I have been teaching martial arts since 1969 and here in Albuquerque since 2015. We teach and train in Kobudo (weapons), Shaolin Kenpo and Kajukenbo among other disciplines. We train hard to stay strong, be observant, avoid trouble and protect our loved ones.
By Eugene R. Sedeño
Why practice? Well, people do it for many reasons: To lose weight, to get fit, to mentally train themselves, or because they just saw a kung fu movie and want to learn how to jump over walls and fences.
What ever the reason, that’s what brought them to class. Now is when their real martial arts education begins. The martial arts work on the mind, body, and spirit. When properly taught, they continually tie the three together.
I want to discuss why I expect all students to not only practice, but practice at 100%, and no less.
When I was a boy in the early ’60’s (that’s 1960’s) I started taking Kajukenbo from Mr. Walter Leo Niakala Godin. Mr. Godin would not let me join his school until my parents came and watched the class go through the normal two hour workout.
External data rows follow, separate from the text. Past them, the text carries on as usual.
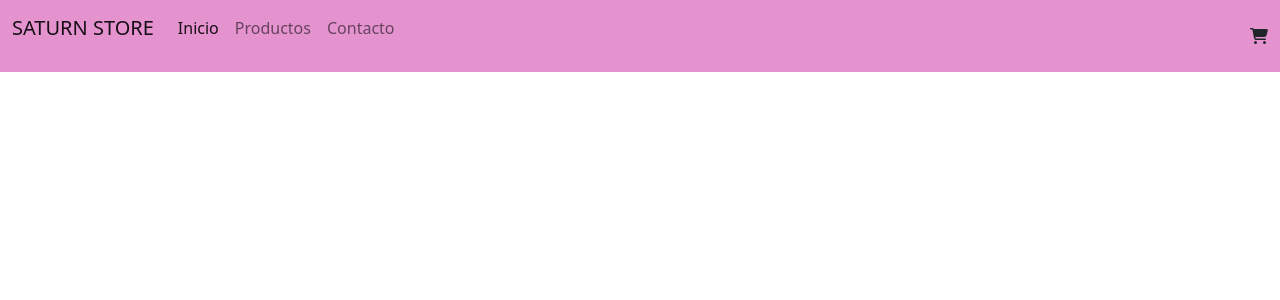
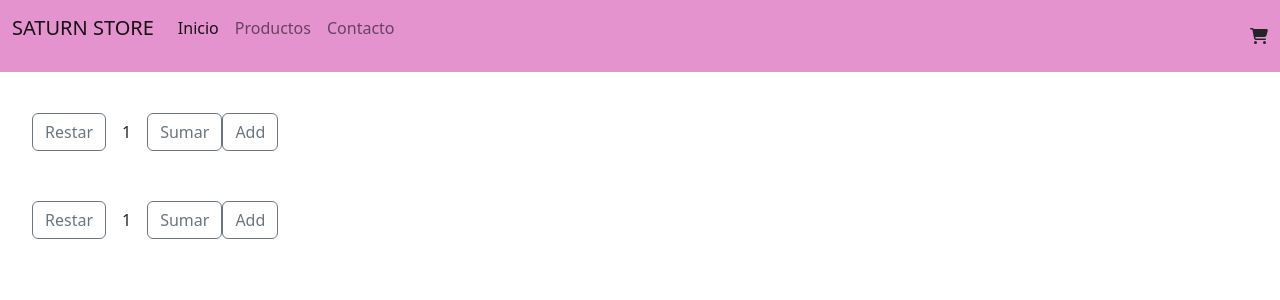
Before and after one commit to magaliantonella98/Saturn, a React (Create React App) app: page / in a window 1280 px wide. Shown: the top 300 px of the page. Built offline with nearby package versions, Linux system fonts and the light colour scheme.

Commit message:
Correcion Componentes 2

```diff
--- a/src/App.js
+++ b/src/App.js
@@ -1,6 +1,6 @@
 import './App.css';
 import NavBar from './components/NavBar';
-import ItemListContainer from './components/ItemListContainer/ItemListContainer';
+import ItemListContainer from './containers/ItemListContainer/index';
 
 function App() {
   return (
--- a/src/components/ItemCount/ItemCount.jsx
+++ b/src/components/ItemCount/index.jsx
@@ -1,21 +1,19 @@
-/*import React, {useState, useEffect} from 'react';
+import React, {useState, useEffect} from 'react';
 
 const ItemCount = ({stock, initial, onAdd}) => {
     const [count, setCount] = useState(initial);
 
     const increment = () => {
-        setCount(count + 1);
-        if(count === stock){setCount(count)}
+        if(count < stock) setCount(count+1)
     }
 
     const decrement = () => {
-        setCount(count - 1);
-        if (count <=1){setCount(count)}
+        if (count>1) setCount(count - 1)
     }
 
     useEffect(() => {
         console.log("SE ACTUALIZO EL CONTADOR");
-    }, [count])
+    }, [])
 
 
     return (
@@ -27,10 +25,10 @@ const ItemCount = ({stock, initial, onAdd}) => {
                 <button className="btn btn-outline-secondary" onClick={decrement}>Restar</button>
                 <p style={{margin:'1rem'}}>{count}</p>
                 <button className="btn btn-outline-secondary" onClick={increment}>Sumar</button>
-            <button className="btn btn-outline-secondary" onClick={onAdd(count)}>Add</button>
+            <button className="btn btn-outline-secondary" onClick={()=>onAdd(count)}>Add</button>
         </div>
 
     )
 }
 
-export default ItemCount*/
+export default ItemCount;
--- a/src/components/ItemListContainer/ItemListContainer.jsx
+++ /dev/null
@@ -1,33 +0,0 @@
-import {useEffect, useState} from 'react'
-//import ItemCount from '../ItemCount/ItemCount';
-import customFetch from '../utils/customFetch'
-
-
-const dataFromBD = [];
-
-const ItemListContainer = () => {
-  const [data, setData] = useState ([]);
-
-  useEffect(() =>{
-    customFetch(2000, dataFromBD)
-      .then(datos => setData(dataFromBD));
-  }, []);
-  return(
-    <>
-    </>
-  );
-
-
-
-
-
-
- /* const onAdd = (count) => {
-    alert("Seleccionaste " + count +" items");
-  }
-  return (
-    <ItemCount stock ={10} initial={1} onAdd={onAdd}/>
-  );*/
-}
-
-export default ItemListContainer;
--- /dev/null
+++ b/src/containers/ItemListContainer/index.jsx
@@ -0,0 +1,32 @@
+//import {useEffect, useState} from 'react'
+import ItemCount from '../../components/ItemCount/index';
+//import customFetch from '../utils/customFetch'
+
+
+//const dataFromBD = [];
+
+const ItemListContainer = () => {
+  /*const [data, setData] = useState ([]);
+
+  useEffect(() =>{
+    customFetch(2000, dataFromBD)
+      .then(datos => setData(dataFromBD));
+  }, []);
+  return(
+    <>
+    </>
+  );*/
+
+ const onAdd = (count) => {
+    alert("Seleccionaste " + count +" items");
+  }
+  return (
+    <>
+    <ItemCount stock ={10} initial={1} onAdd={onAdd}/>
+    <ItemCount stock ={5} initial={1} onAdd={onAdd}/>
+    </>
+
+  );
+}
+
+export default ItemListContainer;
```
Also changed, not shown: src/components/Item/index.jsx (renamed from src/components/Item/Item.jsx), src/components/ItemList/index.jsx (renamed from src/components/ItemList/ItemList.jsx).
He explained to us that this was harder than football practice and that you had to be dedicated to learn or you wouldn’t be able to stay with it.
We watched as the students had to stay in a horse position and do all their basic exercises for one hour. They worked out on a solid concrete floor that was very smooth, and the more they sweat the tighter they had to lock their legs to keep from sliding. At the end of the first hour the class was given a 10 minute break so they could mop their sweat from the floor prior to the second hour of practice. The second hour consisted of forms and techniques against all sorts of armed and unarmed attackers.
At the end of class, as Mr. Godin lined the students up and prepared to have them remove their belts and be dismissed, he suddenly and very loudly exclaimed “COVER” (get into a fighting stance). He then proceeded to attack the students and make his way through the ranks throwing controlled punches and kicks as he went along. Then he stopped, lined everyone up again, and finally dismissed the class.
I was impressed and got my mother to sign me up in this Kaimuki dojo located above a dry cleaners for $5.00 a month.
I didn’t understand it then, but as time went on I began to understand Mr. Godin’s philosophy. I teach it to my students now. Although all good martial artists always try to walk away from trouble, and as an individual it should be easy to do, you may not be alone when trouble strikes. You may have your spouse, a friend, or even a child or infant in your party and they may not be able to run as fast as you can. This is the moment you should have been training for. You must protect your loved ones! At this critical moment you don’t want to say to yourself “man I wish I had practiced harder”. You need to be cool and in charge or an innocent bystander could get hurt.
A person who races the mile doesn’t just practice a mile but runs perhaps 50 to 100 miles a week. Why? By practicing harder than the race distance, one can put even more energy into that mile race.
You should practice harder than you think you can, and NOT just for yourself, but to help others.